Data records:
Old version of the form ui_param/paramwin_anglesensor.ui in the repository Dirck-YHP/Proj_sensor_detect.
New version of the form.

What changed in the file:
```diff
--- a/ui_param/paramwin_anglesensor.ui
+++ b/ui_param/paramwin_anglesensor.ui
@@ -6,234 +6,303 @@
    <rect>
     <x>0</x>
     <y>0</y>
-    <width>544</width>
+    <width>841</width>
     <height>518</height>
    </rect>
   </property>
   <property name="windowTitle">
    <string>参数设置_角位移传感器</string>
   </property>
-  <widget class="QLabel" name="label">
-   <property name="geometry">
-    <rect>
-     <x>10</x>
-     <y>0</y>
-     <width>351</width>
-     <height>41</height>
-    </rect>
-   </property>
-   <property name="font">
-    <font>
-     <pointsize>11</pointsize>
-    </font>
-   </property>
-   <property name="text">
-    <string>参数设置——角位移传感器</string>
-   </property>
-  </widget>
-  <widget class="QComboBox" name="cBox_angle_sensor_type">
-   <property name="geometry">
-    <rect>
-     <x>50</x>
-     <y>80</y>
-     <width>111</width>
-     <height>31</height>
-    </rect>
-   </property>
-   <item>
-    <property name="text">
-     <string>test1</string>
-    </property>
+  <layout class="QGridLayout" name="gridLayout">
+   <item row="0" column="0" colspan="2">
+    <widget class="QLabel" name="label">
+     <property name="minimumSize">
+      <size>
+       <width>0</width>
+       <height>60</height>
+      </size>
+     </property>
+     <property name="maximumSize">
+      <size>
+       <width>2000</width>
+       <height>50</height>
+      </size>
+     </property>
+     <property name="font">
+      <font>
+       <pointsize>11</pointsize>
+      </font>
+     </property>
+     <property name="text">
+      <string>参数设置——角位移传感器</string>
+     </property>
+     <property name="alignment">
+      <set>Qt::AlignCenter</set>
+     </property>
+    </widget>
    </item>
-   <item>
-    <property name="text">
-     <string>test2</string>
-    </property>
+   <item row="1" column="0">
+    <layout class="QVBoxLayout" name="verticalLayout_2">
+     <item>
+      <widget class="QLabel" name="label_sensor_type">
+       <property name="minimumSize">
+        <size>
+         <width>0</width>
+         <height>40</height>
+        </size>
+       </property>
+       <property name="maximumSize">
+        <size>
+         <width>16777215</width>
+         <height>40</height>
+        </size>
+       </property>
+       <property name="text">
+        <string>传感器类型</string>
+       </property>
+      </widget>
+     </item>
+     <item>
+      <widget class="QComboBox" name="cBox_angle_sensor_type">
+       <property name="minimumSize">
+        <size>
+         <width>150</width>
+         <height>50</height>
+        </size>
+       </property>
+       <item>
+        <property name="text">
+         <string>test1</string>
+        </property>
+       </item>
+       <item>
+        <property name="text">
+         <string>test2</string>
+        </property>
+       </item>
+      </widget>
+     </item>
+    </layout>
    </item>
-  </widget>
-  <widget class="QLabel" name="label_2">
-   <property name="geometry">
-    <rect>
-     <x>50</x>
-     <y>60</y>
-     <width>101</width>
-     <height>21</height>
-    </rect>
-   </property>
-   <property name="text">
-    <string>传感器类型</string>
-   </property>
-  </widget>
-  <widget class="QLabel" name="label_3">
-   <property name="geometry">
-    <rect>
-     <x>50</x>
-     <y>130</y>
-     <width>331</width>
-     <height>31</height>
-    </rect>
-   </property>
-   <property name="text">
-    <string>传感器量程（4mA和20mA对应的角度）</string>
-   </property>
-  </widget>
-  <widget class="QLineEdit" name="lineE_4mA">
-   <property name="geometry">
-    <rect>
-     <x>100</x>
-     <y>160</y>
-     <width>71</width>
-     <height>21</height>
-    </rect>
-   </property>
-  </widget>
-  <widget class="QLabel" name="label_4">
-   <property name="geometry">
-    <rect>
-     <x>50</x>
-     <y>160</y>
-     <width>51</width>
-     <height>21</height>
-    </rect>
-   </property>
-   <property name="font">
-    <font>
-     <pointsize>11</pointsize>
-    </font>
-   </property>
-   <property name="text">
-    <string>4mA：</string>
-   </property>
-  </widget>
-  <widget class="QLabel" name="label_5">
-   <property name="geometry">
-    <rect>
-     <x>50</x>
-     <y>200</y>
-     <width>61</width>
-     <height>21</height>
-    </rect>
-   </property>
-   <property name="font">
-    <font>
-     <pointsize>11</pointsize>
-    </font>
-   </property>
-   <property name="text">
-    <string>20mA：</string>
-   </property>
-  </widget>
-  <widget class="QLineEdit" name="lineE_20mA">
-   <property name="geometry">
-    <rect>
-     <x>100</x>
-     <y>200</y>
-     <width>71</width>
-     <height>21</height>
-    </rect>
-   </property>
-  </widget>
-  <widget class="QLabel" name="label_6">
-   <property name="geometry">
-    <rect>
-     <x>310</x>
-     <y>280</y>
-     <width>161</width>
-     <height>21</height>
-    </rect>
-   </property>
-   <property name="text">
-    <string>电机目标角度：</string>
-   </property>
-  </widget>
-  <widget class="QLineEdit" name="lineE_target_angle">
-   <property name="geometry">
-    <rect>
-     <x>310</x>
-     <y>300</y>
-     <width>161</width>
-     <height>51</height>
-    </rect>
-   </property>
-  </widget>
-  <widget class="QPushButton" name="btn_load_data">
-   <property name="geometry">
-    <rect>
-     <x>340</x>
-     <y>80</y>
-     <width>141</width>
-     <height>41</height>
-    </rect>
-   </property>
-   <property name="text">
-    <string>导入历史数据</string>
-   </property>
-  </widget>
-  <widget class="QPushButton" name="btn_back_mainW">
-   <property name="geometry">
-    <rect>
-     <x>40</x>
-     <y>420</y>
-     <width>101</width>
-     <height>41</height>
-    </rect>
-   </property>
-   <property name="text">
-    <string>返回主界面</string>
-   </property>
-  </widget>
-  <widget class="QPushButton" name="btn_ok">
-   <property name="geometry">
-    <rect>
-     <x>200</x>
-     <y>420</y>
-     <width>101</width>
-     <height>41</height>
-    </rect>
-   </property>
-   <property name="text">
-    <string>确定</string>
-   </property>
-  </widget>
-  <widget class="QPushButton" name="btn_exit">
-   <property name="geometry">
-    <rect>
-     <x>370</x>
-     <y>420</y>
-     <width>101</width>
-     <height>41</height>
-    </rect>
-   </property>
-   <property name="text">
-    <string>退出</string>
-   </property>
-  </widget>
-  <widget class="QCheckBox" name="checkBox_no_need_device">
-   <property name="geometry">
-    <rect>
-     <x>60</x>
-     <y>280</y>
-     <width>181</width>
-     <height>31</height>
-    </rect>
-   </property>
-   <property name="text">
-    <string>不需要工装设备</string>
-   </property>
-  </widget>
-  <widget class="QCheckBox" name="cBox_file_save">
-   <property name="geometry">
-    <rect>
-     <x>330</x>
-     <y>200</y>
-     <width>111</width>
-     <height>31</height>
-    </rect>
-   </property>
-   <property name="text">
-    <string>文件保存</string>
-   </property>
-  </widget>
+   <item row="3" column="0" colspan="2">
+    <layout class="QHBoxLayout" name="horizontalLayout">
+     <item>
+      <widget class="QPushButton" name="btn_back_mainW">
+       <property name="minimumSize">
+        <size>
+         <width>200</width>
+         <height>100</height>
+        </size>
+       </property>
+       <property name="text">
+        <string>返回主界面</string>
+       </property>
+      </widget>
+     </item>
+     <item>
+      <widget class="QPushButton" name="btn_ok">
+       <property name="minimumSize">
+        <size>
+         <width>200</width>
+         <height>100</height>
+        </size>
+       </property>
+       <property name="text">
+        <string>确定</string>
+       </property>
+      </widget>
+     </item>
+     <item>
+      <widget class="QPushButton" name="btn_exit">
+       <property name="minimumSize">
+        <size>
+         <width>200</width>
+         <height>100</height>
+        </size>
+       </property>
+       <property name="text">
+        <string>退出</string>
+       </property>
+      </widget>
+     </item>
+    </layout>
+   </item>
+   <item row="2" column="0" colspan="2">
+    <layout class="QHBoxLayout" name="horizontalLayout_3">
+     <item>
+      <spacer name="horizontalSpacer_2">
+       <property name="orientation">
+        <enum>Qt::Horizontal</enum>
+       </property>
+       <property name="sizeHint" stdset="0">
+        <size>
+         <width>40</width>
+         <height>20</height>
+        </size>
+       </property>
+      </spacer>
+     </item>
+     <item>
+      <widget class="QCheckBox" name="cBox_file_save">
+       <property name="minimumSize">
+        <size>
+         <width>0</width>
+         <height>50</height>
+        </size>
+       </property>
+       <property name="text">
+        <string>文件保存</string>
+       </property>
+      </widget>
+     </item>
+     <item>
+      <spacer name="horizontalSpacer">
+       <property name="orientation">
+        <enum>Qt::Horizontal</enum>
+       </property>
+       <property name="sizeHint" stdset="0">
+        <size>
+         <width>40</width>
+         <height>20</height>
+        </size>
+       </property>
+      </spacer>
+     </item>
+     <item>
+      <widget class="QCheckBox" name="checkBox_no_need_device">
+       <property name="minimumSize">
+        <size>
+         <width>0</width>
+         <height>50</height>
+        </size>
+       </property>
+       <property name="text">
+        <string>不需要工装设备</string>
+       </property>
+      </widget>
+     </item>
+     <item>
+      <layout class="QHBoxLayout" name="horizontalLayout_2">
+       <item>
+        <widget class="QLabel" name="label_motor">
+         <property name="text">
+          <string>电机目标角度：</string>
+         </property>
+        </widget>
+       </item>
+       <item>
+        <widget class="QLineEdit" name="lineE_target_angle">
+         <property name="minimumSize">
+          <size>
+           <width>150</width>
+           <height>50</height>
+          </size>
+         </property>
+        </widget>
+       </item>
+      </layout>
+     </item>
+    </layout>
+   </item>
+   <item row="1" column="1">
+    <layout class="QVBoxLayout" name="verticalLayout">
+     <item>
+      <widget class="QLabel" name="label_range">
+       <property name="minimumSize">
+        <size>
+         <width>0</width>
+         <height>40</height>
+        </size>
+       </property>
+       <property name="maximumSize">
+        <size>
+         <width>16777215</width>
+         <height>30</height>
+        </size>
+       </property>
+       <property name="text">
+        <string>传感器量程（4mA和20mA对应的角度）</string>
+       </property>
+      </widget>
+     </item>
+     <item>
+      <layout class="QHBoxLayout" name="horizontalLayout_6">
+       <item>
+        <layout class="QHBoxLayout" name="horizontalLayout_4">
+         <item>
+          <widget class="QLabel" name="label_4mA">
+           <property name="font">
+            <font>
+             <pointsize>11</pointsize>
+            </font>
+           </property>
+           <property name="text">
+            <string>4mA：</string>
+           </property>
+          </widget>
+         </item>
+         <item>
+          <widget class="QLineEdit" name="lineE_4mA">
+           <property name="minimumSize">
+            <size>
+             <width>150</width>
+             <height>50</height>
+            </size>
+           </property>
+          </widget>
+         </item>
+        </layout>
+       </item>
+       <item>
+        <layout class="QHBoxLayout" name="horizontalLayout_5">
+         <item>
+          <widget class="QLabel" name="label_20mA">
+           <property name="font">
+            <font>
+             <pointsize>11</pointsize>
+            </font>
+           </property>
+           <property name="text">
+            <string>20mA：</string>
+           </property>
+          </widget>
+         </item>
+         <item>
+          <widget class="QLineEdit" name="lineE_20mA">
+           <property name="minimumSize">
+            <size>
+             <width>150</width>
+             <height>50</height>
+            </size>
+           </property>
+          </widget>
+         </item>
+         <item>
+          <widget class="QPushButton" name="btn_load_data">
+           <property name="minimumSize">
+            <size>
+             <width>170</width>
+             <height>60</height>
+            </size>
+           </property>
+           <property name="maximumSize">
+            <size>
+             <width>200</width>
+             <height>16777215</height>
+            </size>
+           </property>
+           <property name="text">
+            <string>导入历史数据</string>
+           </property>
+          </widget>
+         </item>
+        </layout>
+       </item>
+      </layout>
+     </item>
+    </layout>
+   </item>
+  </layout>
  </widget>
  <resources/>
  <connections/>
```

» EXERCISE BRIEF:
From the data, list each line in which the string "文件保存" appears.

» RESULT:
-    <string>文件保存</string>
+        <string>文件保存</string>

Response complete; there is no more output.